**The task:** Every line in the entries that holds "reshape" should be identified and copied.

**Data to process:**
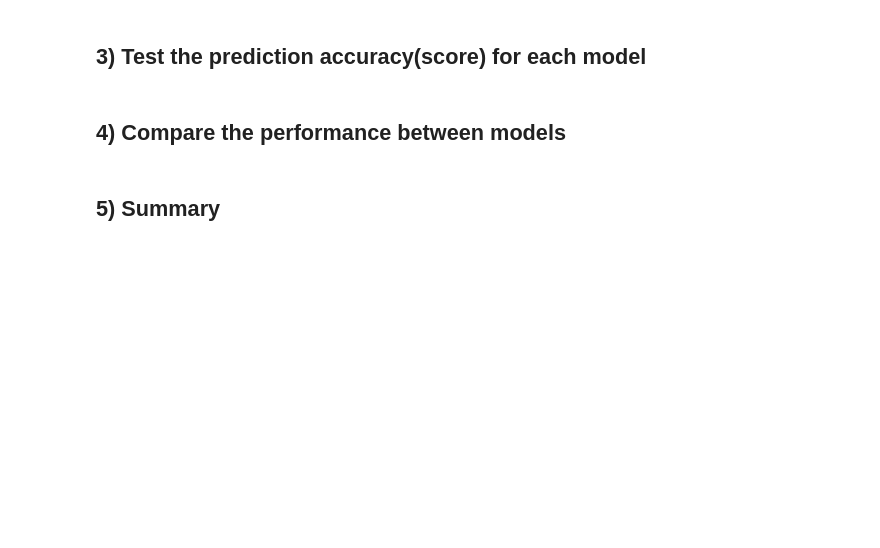
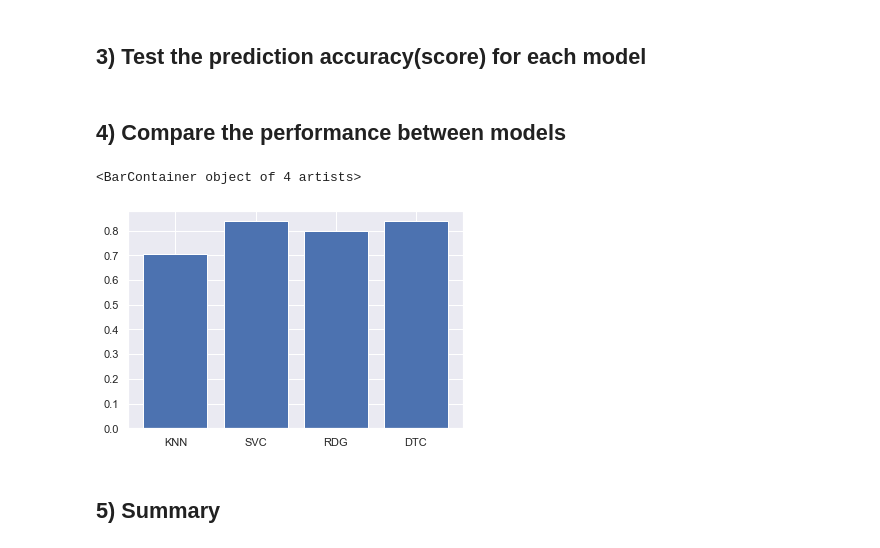
Before and after one commit to Wolfking2015/Final-Project-For-AML, a Jupyter notebook: final-project.ipynb, the cells around one changed output. Saved outputs shown, nothing was run; the diff lists cells and outputs as text; code cells hidden in the pictures; blank space fills up the shorter version.

```diff
--- a/final-project.ipynb
+++ b/final-project.ipynb
@@ -850 +867,11 @@ X_train.shape
+# %%
+from sklearn.model_selection import train_test_split
+X_Remain, X_Sample, y_Remain, y_Sample = train_test_split(X, y, test_size=0.001, random_state=42)
+X_train, X_test, y_train, y_test = train_test_split(X_Sample, y_Sample, test_size=0.2, random_state=42) #For scenario 1 and 2
+#For PCA
+X_Remain_PCA, X_Sample_PCA, y_Remain_PCA, y_Sample_PCA = train_test_split(X_PCA, y, test_size=0.001, random_state=42)
+X_train_PCA, X_test_PCA, y_train_PCA, y_test_PCA = train_test_split(X_Sample_PCA, y_Sample_PCA, test_size=0.2, random_state=42) #For scenario 3
+#For LDA
+X_Remain_LDA, X_Sample_LDA, y_Remain_LDA, y_Sample_LDA = train_test_split(X_LDA, y, test_size=0.001, random_state=42)
+X_train_PCA, X_test_PCA, y_train_PCA, y_test_PCA = train_test_split(X_Sample_LDA, y_Sample_LDA, test_size=0.2, random_state=42) #For scenario 3
 # %% [markdown]
@@ -852,5 +879,9 @@ X_train.shape
-# %%
-knn_model = knn.fit(X_train, y_train)
-SVC_model=svc.fit(X_train, y_train)
-Rdg_model=rge.fit(X_train, y_train)
-dtc_model=dtc.fit(X_train, y_train)
+# %%
+result_knn = np.array([])
+result_svc = np.array([])
+result_rdg = np.array([])
+result_dtc = np.array([])
+result_knn=[]
+result_svc=[]
+result_rdg=[]
+result_dtc=[]
@@ -856,0 +890,18 @@ dtc_model=dtc.fit(X_train, y_train)
+# %%
+
+# Scenario 1
+for i in range(NumberOfFeatures):
+    knn_model = knn.fit(X_train[:,i].reshape(-1, 1) , y_train)
+    SVC_model=svc.fit(X_train[:,i].reshape(-1, 1) , y_train)
+    Rdg_model=rdg.fit(X_train[:,i].reshape(-1, 1) , y_train)
+    dtc_model=dtc.fit(X_train[:,i].reshape(-1, 1) , y_train)
+
+    knn_score=knn_model.score(X_test[:,i].reshape(-1, 1) , y_test)
+    svc_score=SVC_model.score(X_test[:,i].reshape(-1, 1) , y_test)
+    rdg_score=Rdg_model.score(X_test[:,i].reshape(-1, 1) , y_test)
+    dtc_score=dtc_model.score(X_test[:,i].reshape(-1, 1) , y_test)
+
+    result_knn.append(knn_score)
+    result_svc.append(svc_score)
+    result_rdg.append(rdg_score)
+    result_dtc.append(dtc_score)
@@ -864,7 +926,10 @@ dtc_score=dtc_model.score(X_test, y_test)
 # %% [markdown]
 ## 4) Compare the performance between models
 # %%
-plt.bar([1,2,3,4],[knn_score,SVC_score,Rdg_score,dtc_score])
+plt.bar(['KNN','SVC','RDG','DTC'],[knn_score,SVC_score,Rdg_score,dtc_score])
+# %% [output]
+<BarContainer object of 4 artists>
+[figure, added]
 # %% [markdown]
 ## 5) Summary
 # %% [markdown]
```
Also changed, not shown: parts of 23 cells of this notebook.
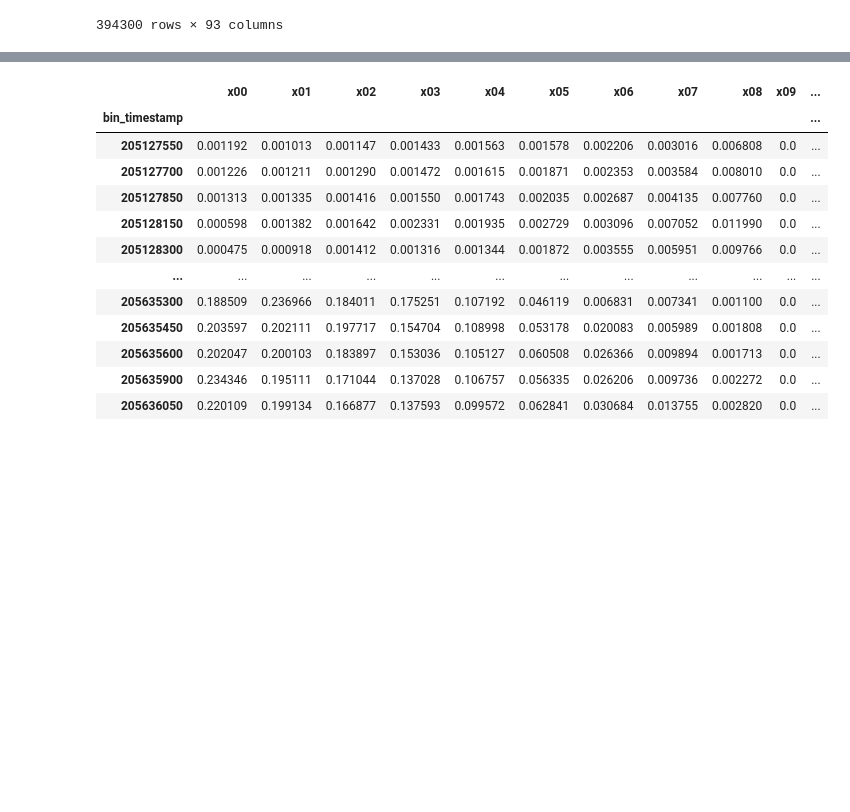
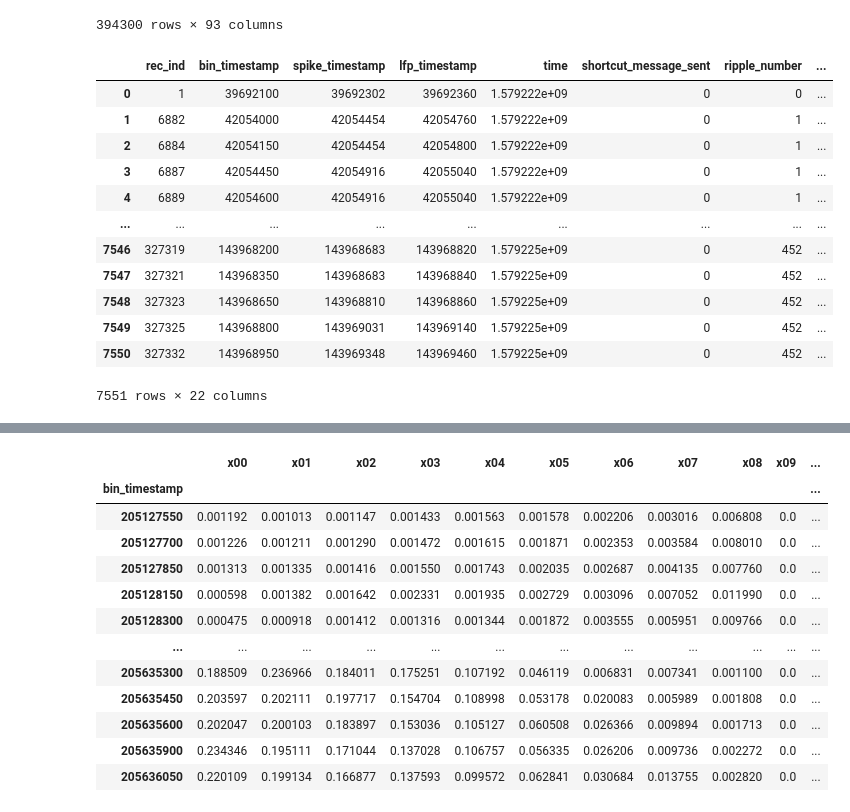
Before and after one commit to trevortknguyen/spykshrk_realtime, a Jupyter notebook: jupyter-notebooks/plot_posterior_realtime.ipynb, the cells around one changed output, grey strips where cells are left out. Drawn from its saved outputs; the diff is of its cells as text; code cells hidden in the pictures; blank space fills up the shorter version.

```diff
--- a/jupyter-notebooks/plot_posterior_realtime.ipynb
+++ b/jupyter-notebooks/plot_posterior_realtime.ipynb
@@ -435,3 +424,19 @@ merged_decoder_lockout
 | 394298 | 408360 | 199393350 | 1.577062e+09 | 3.367697 | 24.0 | 0 | 0 | 0 | ... |
 | 394299 | 408361 | 199393500 | 1.577062e+09 | 3.367697 | 24.0 | 0 | 0 | 0 | ... |
 394300 rows × 93 columns
+# %%
+stim_message
+# %% [output]
+|  | rec_ind | bin_timestamp | spike_timestamp | lfp_timestamp | time | shortcut_message_sent | ripple_number | ... |
+| 0 | 1 | 39692100 | 39692302 | 39692360 | 1.579222e+09 | 0 | 0 | ... |
+| 1 | 6882 | 42054000 | 42054454 | 42054760 | 1.579222e+09 | 0 | 1 | ... |
+| 2 | 6884 | 42054150 | 42054454 | 42054800 | 1.579222e+09 | 0 | 1 | ... |
+| 3 | 6887 | 42054450 | 42054916 | 42055040 | 1.579222e+09 | 0 | 1 | ... |
+| 4 | 6889 | 42054600 | 42054916 | 42055040 | 1.579222e+09 | 0 | 1 | ... |
+| ... | ... | ... | ... | ... | ... | ... | ... | ... |
+| 7546 | 327319 | 143968200 | 143968683 | 143968820 | 1.579225e+09 | 0 | 452 | ... |
+| 7547 | 327321 | 143968350 | 143968683 | 143968840 | 1.579225e+09 | 0 | 452 | ... |
+| 7548 | 327323 | 143968650 | 143968810 | 143968860 | 1.579225e+09 | 0 | 452 | ... |
+| 7549 | 327325 | 143968800 | 143969031 | 143969140 | 1.579225e+09 | 0 | 452 | ... |
+| 7550 | 327332 | 143968950 | 143969348 | 143969460 | 1.579225e+09 | 0 | 452 | ... |
+7551 rows × 22 columns
```
Also changed, not shown: parts of 11 cells of this notebook, 2 other files.
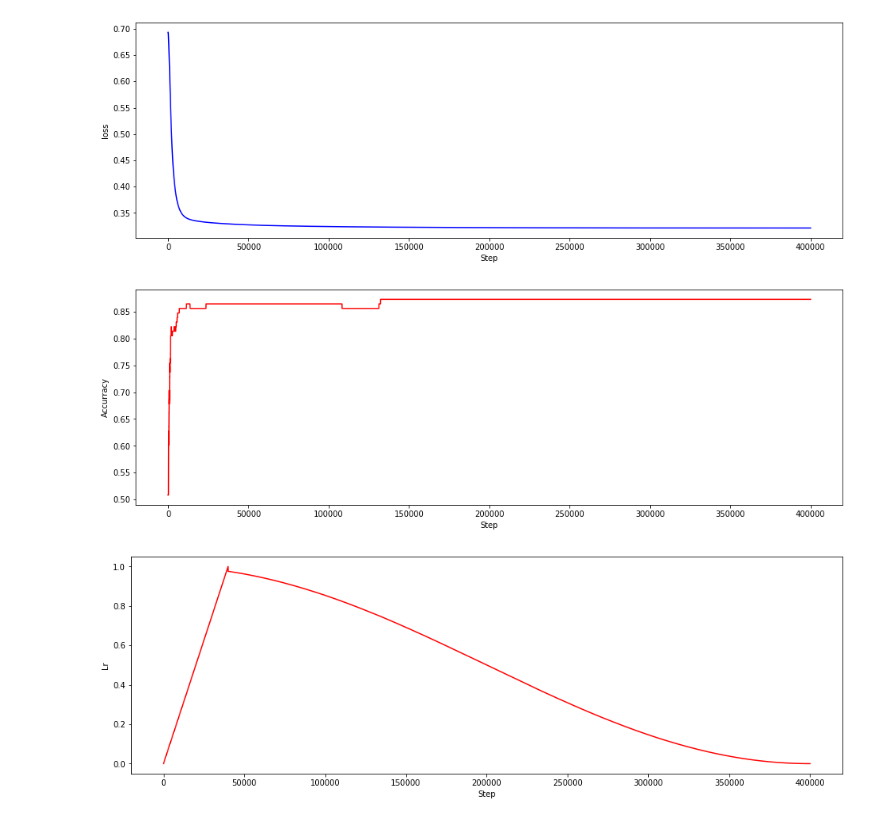
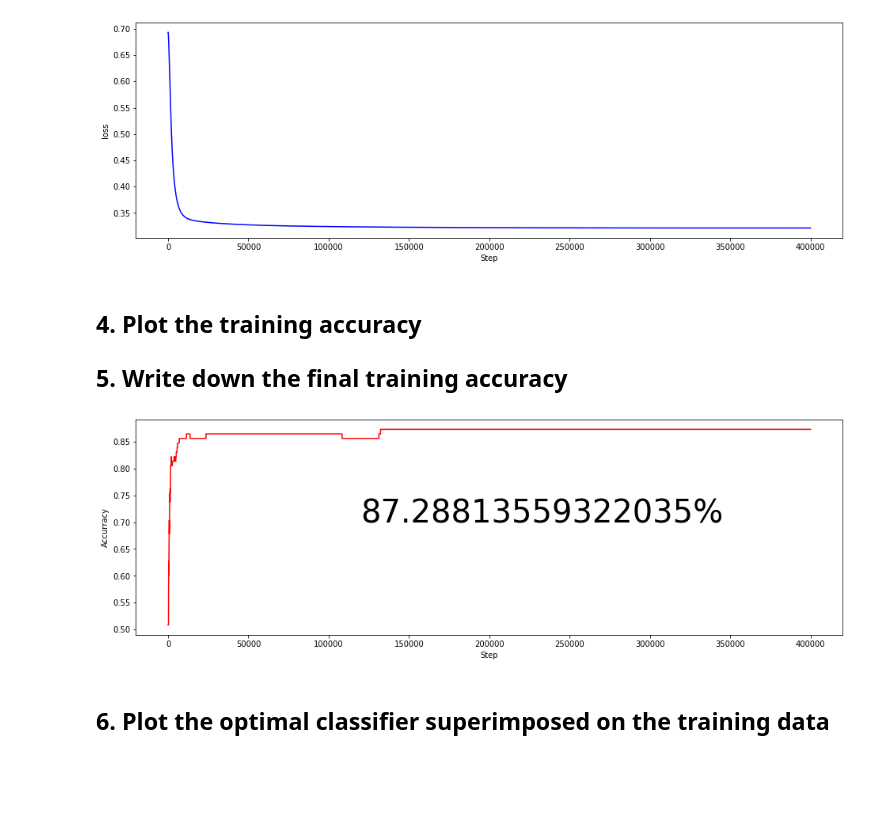
Before and after one commit to wonbeomjang/CAU54161-Machine-learning-class, a Jupyter notebook: Assignment_06/Assignment_06.ipynb, the cells around one changed output. Drawn from its saved outputs; the diff is of its cells as text; code cells hidden in the pictures; blank space fills up the shorter version.

```diff
--- a/Assignment_06/Assignment_06.ipynb
+++ b/Assignment_06/Assignment_06.ipynb
@@ -21,7 +21,7 @@ def BCELoss(pred: np.ndarray, label: np.ndarray):
     return -(label * np.log(pred) + (1 - label) * np.log(1 - pred)).mean(dtype=np.float64)
 
 class LearningRate:
-    def __init__(self, lr, epoch, step=1):
+    def __init__(self, lr, epoch, step=0):
         self._lr = lr
         self._step = step
         self._epoch = epoch
@@ -56,16 +56,18 @@ transformed_data.shape
 (118, 16)
 # %%
 from tqdm import tqdm
+
+epoch = 400000
+initial_lr = 1
+max_acc = 0
 
 lrs = []
 losses = []
 accuracys = []
 weights = []
 biases = []
-epoch = 400000
-e = 1e-20
-max_acc = 0
-learning_rate = LearningRate(1, epoch)
+
+learning_rate = LearningRate(initial_lr, epoch)
 model = Model()
 
 for step in tqdm(range(epoch)):
@@ -121,20 +157,19 @@ plt.xlabel('Step')
 plt.show()
 # %% [output]
 [figure]
+# %% [markdown]
+## 4. Plot the training accuracy
+## 5. Write down the final training accuracy
 # %%
 plt.figure(figsize=(16, 5))
 plt.plot(accuracys, c='r')
 plt.ylabel('Accurracy')
 plt.xlabel('Step')
+plt.text(len(accuracys) * 0.3, accuracys[-1] * 0.8, f'{accuracys[-1]*100}%', size=40)
+
 plt.show()
 # %% [output]
-[figure, old version]
+[figure, new version]
-# %%
-plt.figure(figsize=(16, 5))
-plt.plot(lrs, c='r')
-plt.ylabel('Lr')
-plt.xlabel('Step')
-plt.show()
-# %% [output]
-[figure, removed]
+# %% [markdown]
+## 6. Plot the optimal classifier superimposed on the training data
 # %%
```
Also changed, not shown: parts of 8 cells of this notebook.
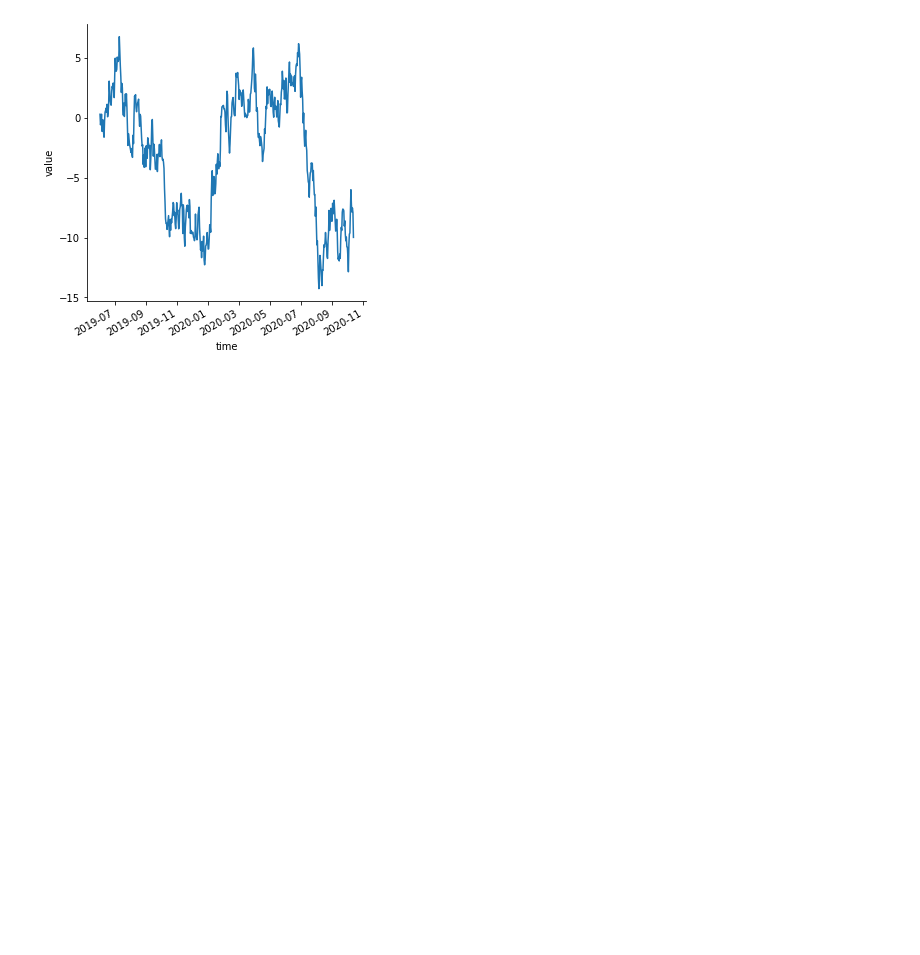
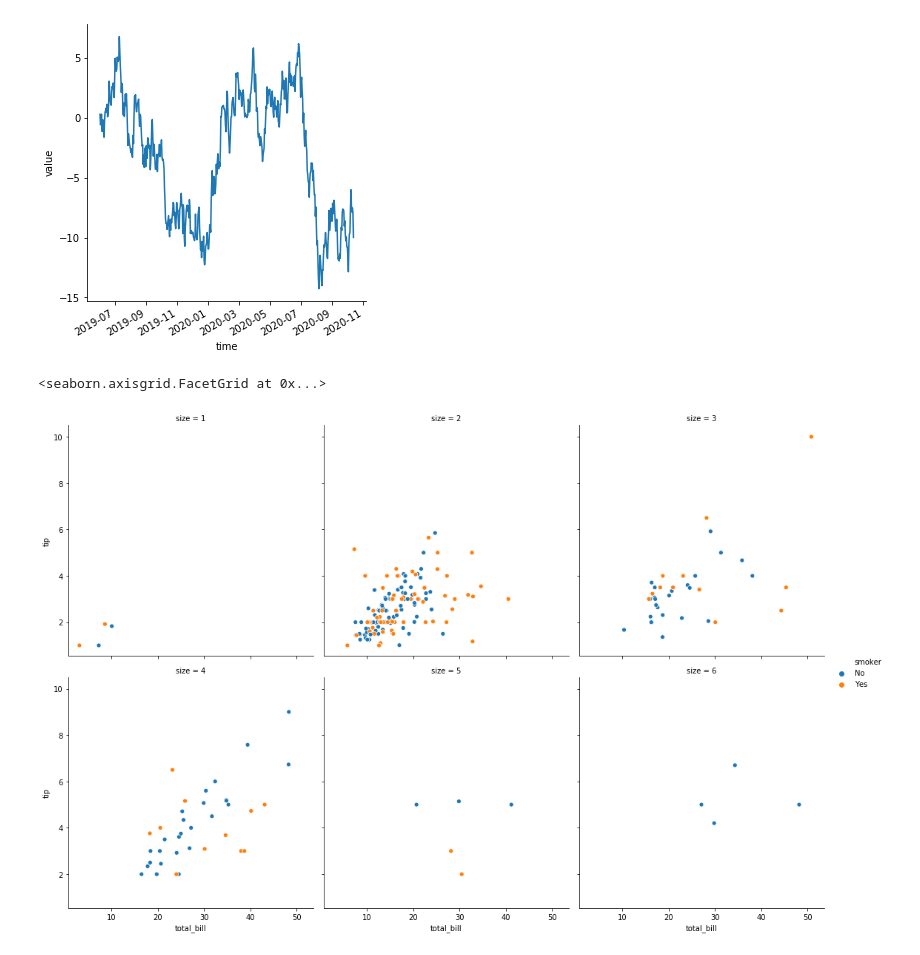
Before and after one commit to Demid-demid/Data-Visualisation, a Jupyter notebook: Line_plots.ipynb, the cells around one changed output. Cells and saved outputs as stored; diff of their text form; code cells hidden in the pictures; blank space fills up the shorter version.

Commit message:
cal_wrap=3 added to  see the size of group

```diff
--- a/Line_plots.ipynb
+++ b/Line_plots.ipynb
@@ -122,3 +122,10 @@ g = sb.relplot(x="time", y="value",kind="line", data=df )
 g.fig.autofmt_xdate()
 # %% [output]
 [figure]
+# %%
+tips = sb.load_dataset("tips")
+sb.relplot(x="total_bill", y="tip", hue= "smoker", col="size", data= tips,col_wrap=3)
+#here we cansee the size of group with cal_wrap=3
+# %% [output]
+<seaborn.axisgrid.FacetGrid at 0x...>
+[figure, added]
```
Also changed, not shown: parts of 1 cell of this notebook.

**Solution below:**
+    knn_model = knn.fit(X_train[:,i].reshape(-1, 1) , y_train)
+    SVC_model=svc.fit(X_train[:,i].reshape(-1, 1) , y_train)
+    Rdg_model=rdg.fit(X_train[:,i].reshape(-1, 1) , y_train)
+    dtc_model=dtc.fit(X_train[:,i].reshape(-1, 1) , y_train)
+    knn_score=knn_model.score(X_test[:,i].reshape(-1, 1) , y_test)
+    svc_score=SVC_model.score(X_test[:,i].reshape(-1, 1) , y_test)
+    rdg_score=Rdg_model.score(X_test[:,i].reshape(-1, 1) , y_test)
+    dtc_score=dtc_model.score(X_test[:,i].reshape(-1, 1) , y_test)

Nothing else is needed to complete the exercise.